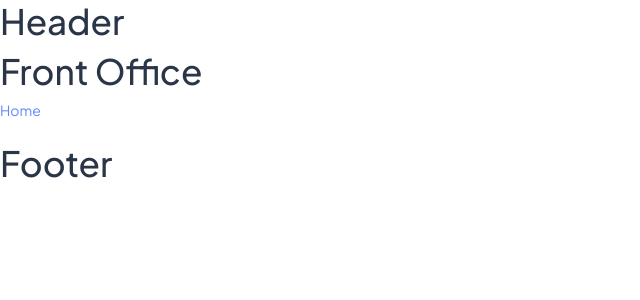
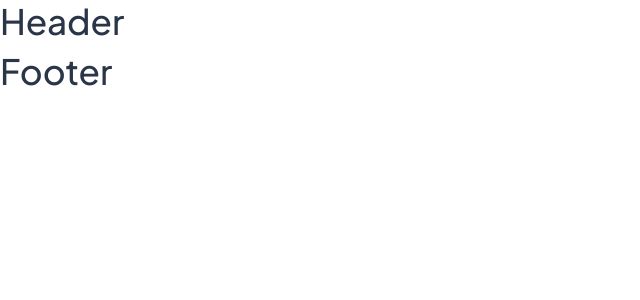
Before and after one commit to SafidyMendrika/s5-cloud-web, a React (Create React App) app: page /front-office in a window 1280 px wide. Shown: the top 300 px of the page, without its empty margins (0-640 px from the left). Built offline with nearby package versions, Linux system fonts and the light colour scheme.

Commit message:
Init FrontOffice

```diff
--- a/src/App.jsx
+++ b/src/App.jsx
@@ -1,20 +1,24 @@
 import { BrowserRouter, Routes, Route } from "react-router-dom";
 import BackOfficeLayout from "./layouts/BackOfficeLayout";
 import FrontOfficeLayout from "./layouts/FrontOfficeLayout";
+
 import Statistique from "./pages/back-office/Statistique";
 import Categorie from "./pages/back-office/Categorie";
 import Marque from "./pages/back-office/Marque";
 import Modele from "./pages/back-office/Modele";
 import Annonce from "./pages/back-office/Annonce";
 import Commission from "./pages/back-office/Commission";
-import SignIn from "./pages/back-office/SignIn";
+import SignInBackOffice from "./pages/back-office/SignIn";
 import Moteur from "./pages/back-office/Moteur";
 import Vitesse from "./pages/back-office/Vitesse";
 import Energie from "./pages/back-office/Energie";
 
+import SignInFrontOffice from "./pages/front-office/SignIn";
+import Accueil from "./pages/front-office/Accueil";
+
 const BackOfficeRoutes = () => (
   <Routes>
-    <Route path="/" element={<SignIn />} />
+    <Route path="/" element={<SignInBackOffice />} />
     <Route
       path="/*"
       element={
@@ -37,11 +41,19 @@ const BackOfficeRoutes = () => (
 );
 
 const FrontOfficeRoutes = () => (
-  <FrontOfficeLayout>
-    <Routes>
-      <Route path="/home" element={<h1>Home</h1>} />
-    </Routes>
-  </FrontOfficeLayout>
+  <Routes>
+    <Route
+      path="/*"
+      element={
+        <FrontOfficeLayout>
+          <Routes>
+            <Route path="/" element={<SignInFrontOffice />} />
+            <Route path="/accueil" element={<Accueil />} />
+          </Routes>
+        </FrontOfficeLayout>
+      }
+    />
+  </Routes>
 );
 
 const App = () => (
--- a/src/layouts/FrontOfficeLayout.jsx
+++ b/src/layouts/FrontOfficeLayout.jsx
@@ -12,13 +12,7 @@ const FrontOfficeLayout = ({ children }) => {
   return (
     <>
       <Header />
-      <h1>Front Office</h1>
-      <a href="/back-office/dashboard" className={handleActivePage("home")}>
-        Home
-      </a>
-      <br />
       <div className="container">{children}</div>
-      <br />
       <Footer />
     </>
   );
--- /dev/null
+++ b/src/pages/front-office/Accueil.jsx
@@ -0,0 +1,5 @@
+const Accueil = () => {
+  return <></>;
+};
+
+export default Accueil;
--- /dev/null
+++ b/src/pages/front-office/SignIn.jsx
@@ -0,0 +1,5 @@
+const SignIn = () => {
+  return <></>;
+};
+
+export default SignIn;
```
Also changed, not shown: src/data/front-office.js (added).
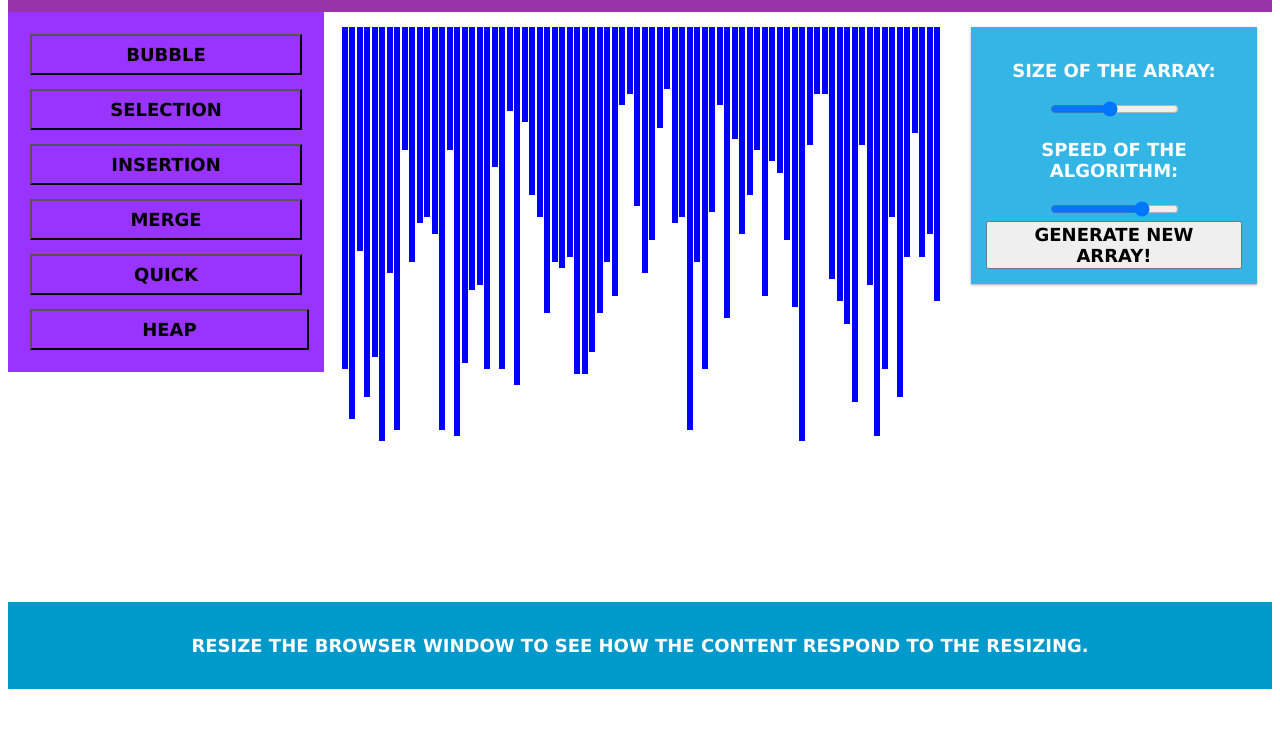
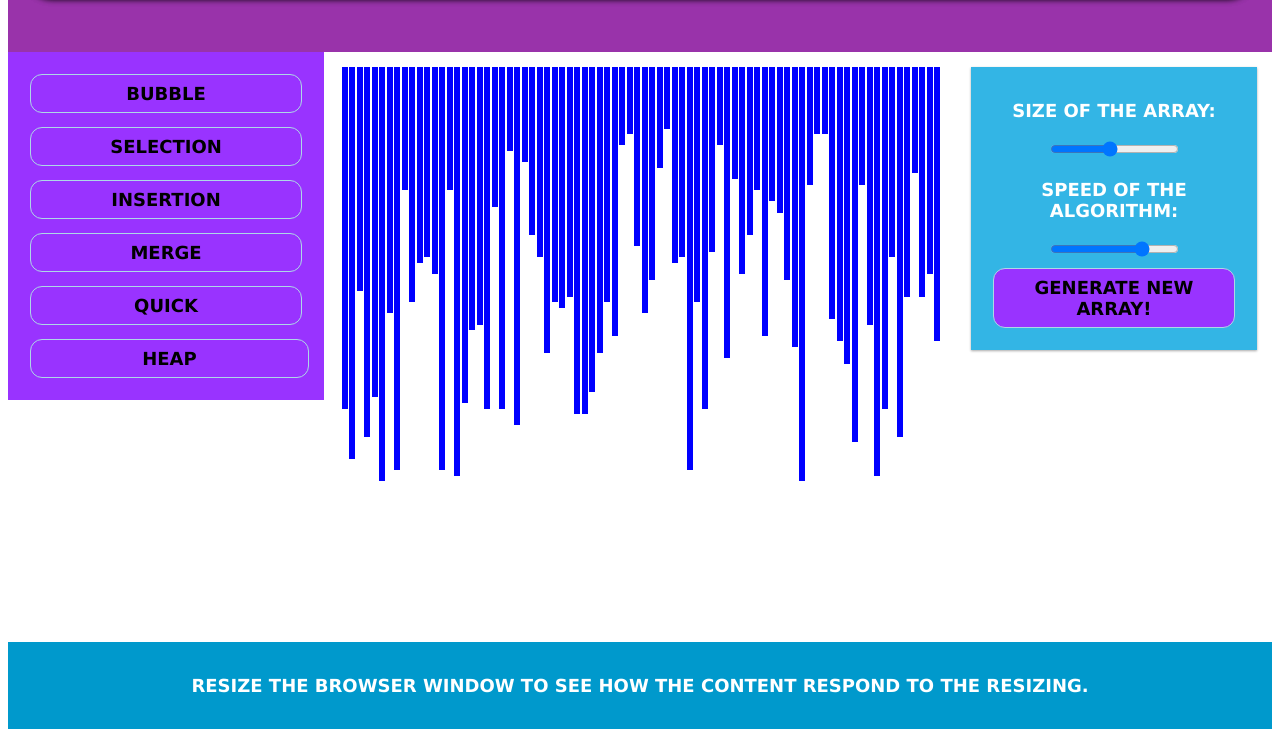
Before and after one commit to rishxbhhhh/Responsive-sort-visualiser, a plain HTML site: page index.html in a window 1280 px wide. Shown: the part 152-889 px from the top of the page. Before the commit the page ends 849 px from the top, so only its background shows below. Drawn offline with Linux system fonts and the light colour scheme.

Commit message:
rounded_corners

```diff
--- a/css/style.css
+++ b/css/style.css
@@ -55,6 +55,17 @@ html {
   margin: 7px;
   background-color: #9933ff;
   transition-duration: 0.4s;
+  border-radius: 12px;
+  border: 1px solid lightblue;
+}
+
+.aside button {
+  padding: 8px;
+  margin: 7px;
+  background-color: #9933ff;
+  transition-duration: 0.4s;
+  border-radius: 12px;
+  border: 1px solid lightblue;
 }
 
 .menu button:hover {
@@ -62,10 +73,18 @@ html {
   box-shadow: 0 2px 6px rgba(0,0,0,0.52), 0 2px 6px rgba(0,0,0,0.84);
 }
 
+.aside button:hover {
+  background-color: red;
+  box-shadow: 0 2px 6px rgba(0,0,0,0.52), 0 2px 6px rgba(0,0,0,0.84);
+}
+
 .header p {
   color: cornsilk;
+  padding: 20px;
+  height: 80%;
   font-size: 40px;
   box-shadow: 0 2px 6px rgba(0,0,0,0.52), 0 2px 6px rgba(0,0,0,0.84);
+  border-radius: 30px;
 }
 
 .aside {
```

--------------------------------------------------

▶ **ABOUT THIS EXERCISE**
Please return all of the material above exactly, minus any pictures.

▶ **EXERCISE OUTPUT**
Before and after one commit to SafidyMendrika/s5-cloud-web, a React (Create React App) app: page /front-office in a window 1280 px wide. Shown: the top 300 px of the page, without its empty margins (0-640 px from the left). Built offline with nearby package versions, Linux system fonts and the light colour scheme.

Commit message:
Init FrontOffice

```diff
--- a/src/App.jsx
+++ b/src/App.jsx
@@ -1,20 +1,24 @@
 import { BrowserRouter, Routes, Route } from "react-router-dom";
 import BackOfficeLayout from "./layouts/BackOfficeLayout";
 import FrontOfficeLayout from "./layouts/FrontOfficeLayout";
+
 import Statistique from "./pages/back-office/Statistique";
 import Categorie from "./pages/back-office/Categorie";
 import Marque from "./pages/back-office/Marque";
 import Modele from "./pages/back-office/Modele";
 import Annonce from "./pages/back-office/Annonce";
 import Commission from "./pages/back-office/Commission";
-import SignIn from "./pages/back-office/SignIn";
+import SignInBackOffice from "./pages/back-office/SignIn";
 import Moteur from "./pages/back-office/Moteur";
 import Vitesse from "./pages/back-office/Vitesse";
 import Energie from "./pages/back-office/Energie";
 
+import SignInFrontOffice from "./pages/front-office/SignIn";
+import Accueil from "./pages/front-office/Accueil";
+
 const BackOfficeRoutes = () => (
   <Routes>
-    <Route path="/" element={<SignIn />} />
+    <Route path="/" element={<SignInBackOffice />} />
     <Route
       path="/*"
       element={
@@ -37,11 +41,19 @@ const BackOfficeRoutes = () => (
 );
 
 const FrontOfficeRoutes = () => (
-  <FrontOfficeLayout>
-    <Routes>
-      <Route path="/home" element={<h1>Home</h1>} />
-    </Routes>
-  </FrontOfficeLayout>
+  <Routes>
+    <Route
+      path="/*"
+      element={
+        <FrontOfficeLayout>
+          <Routes>
+            <Route path="/" element={<SignInFrontOffice />} />
+            <Route path="/accueil" element={<Accueil />} />
+          </Routes>
+        </FrontOfficeLayout>
+      }
+    />
+  </Routes>
 );
 
 const App = () => (
--- a/src/layouts/FrontOfficeLayout.jsx
+++ b/src/layouts/FrontOfficeLayout.jsx
@@ -12,13 +12,7 @@ const FrontOfficeLayout = ({ children }) => {
   return (
     <>
       <Header />
-      <h1>Front Office</h1>
-      <a href="/back-office/dashboard" className={handleActivePage("home")}>
-        Home
-      </a>
-      <br />
       <div className="container">{children}</div>
-      <br />
       <Footer />
     </>
   );
--- /dev/null
+++ b/src/pages/front-office/Accueil.jsx
@@ -0,0 +1,5 @@
+const Accueil = () => {
+  return <></>;
+};
+
+export default Accueil;
--- /dev/null
+++ b/src/pages/front-office/SignIn.jsx
@@ -0,0 +1,5 @@
+const SignIn = () => {
+  return <></>;
+};
+
+export default SignIn;
```
Also changed, not shown: src/data/front-office.js (added).
Before and after one commit to rishxbhhhh/Responsive-sort-visualiser, a plain HTML site: page index.html in a window 1280 px wide. Shown: the part 152-889 px from the top of the page. Before the commit the page ends 849 px from the top, so only its background shows below. Drawn offline with Linux system fonts and the light colour scheme.

Commit message:
rounded_corners

```diff
--- a/css/style.css
+++ b/css/style.css
@@ -55,6 +55,17 @@ html {
   margin: 7px;
   background-color: #9933ff;
   transition-duration: 0.4s;
+  border-radius: 12px;
+  border: 1px solid lightblue;
+}
+
+.aside button {
+  padding: 8px;
+  margin: 7px;
+  background-color: #9933ff;
+  transition-duration: 0.4s;
+  border-radius: 12px;
+  border: 1px solid lightblue;
 }
 
 .menu button:hover {
@@ -62,10 +73,18 @@ html {
   box-shadow: 0 2px 6px rgba(0,0,0,0.52), 0 2px 6px rgba(0,0,0,0.84);
 }
 
+.aside button:hover {
+  background-color: red;
+  box-shadow: 0 2px 6px rgba(0,0,0,0.52), 0 2px 6px rgba(0,0,0,0.84);
+}
+
 .header p {
   color: cornsilk;
+  padding: 20px;
+  height: 80%;
   font-size: 40px;
   box-shadow: 0 2px 6px rgba(0,0,0,0.52), 0 2px 6px rgba(0,0,0,0.84);
+  border-radius: 30px;
 }
 
 .aside {
```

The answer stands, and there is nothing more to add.